From the entries that follow, copy every line with the word "cadence".
_ _ _
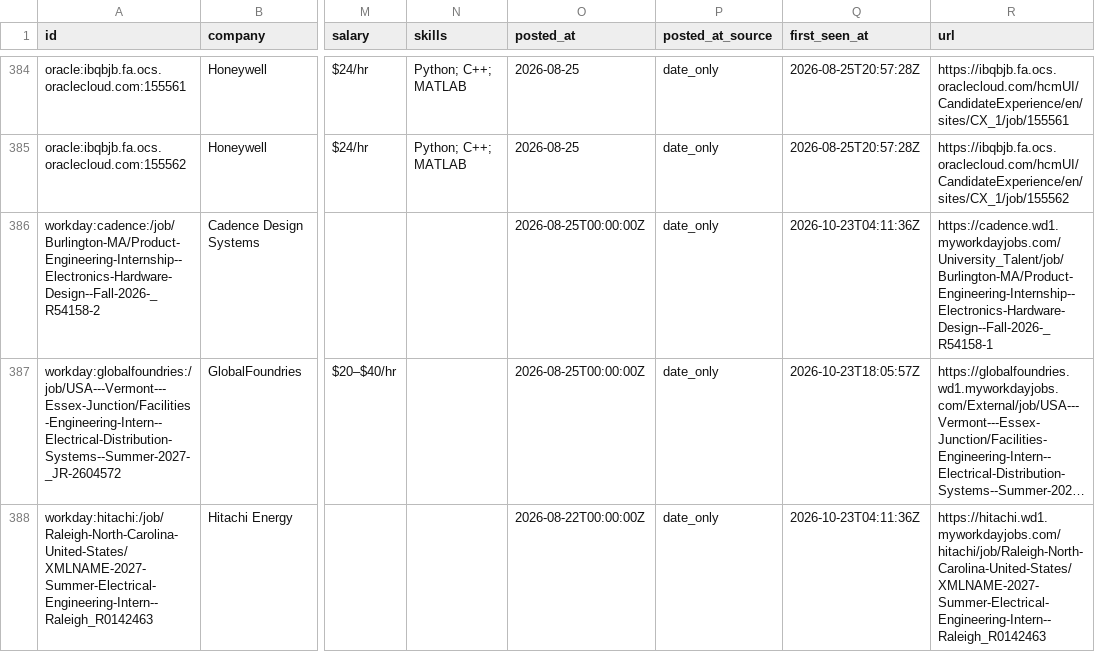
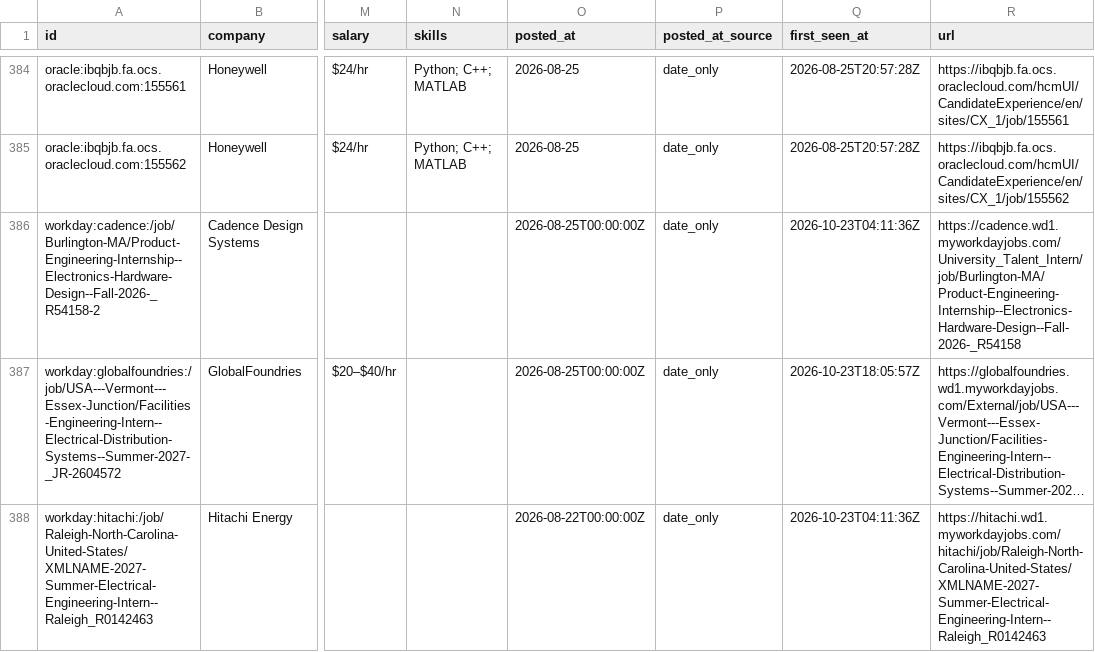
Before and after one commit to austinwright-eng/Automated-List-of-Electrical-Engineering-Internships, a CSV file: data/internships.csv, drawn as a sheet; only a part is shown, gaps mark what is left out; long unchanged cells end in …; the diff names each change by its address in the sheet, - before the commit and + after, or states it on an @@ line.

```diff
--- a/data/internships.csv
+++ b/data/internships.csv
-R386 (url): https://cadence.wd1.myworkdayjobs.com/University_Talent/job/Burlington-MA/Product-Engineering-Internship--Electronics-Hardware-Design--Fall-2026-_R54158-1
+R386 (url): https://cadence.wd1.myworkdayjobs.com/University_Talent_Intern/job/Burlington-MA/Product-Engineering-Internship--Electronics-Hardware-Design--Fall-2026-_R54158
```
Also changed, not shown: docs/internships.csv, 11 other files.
_ _ _
## Result of this exercise
-R386 (url): https://cadence.wd1.myworkdayjobs.com/University_Talent/job/Burlington-MA/Product-Engineering-Internship--Electronics-Hardware-Design--Fall-2026-_R54158-1
+R386 (url): https://cadence.wd1.myworkdayjobs.com/University_Talent_Intern/job/Burlington-MA/Product-Engineering-Internship--Electronics-Hardware-Design--Fall-2026-_R54158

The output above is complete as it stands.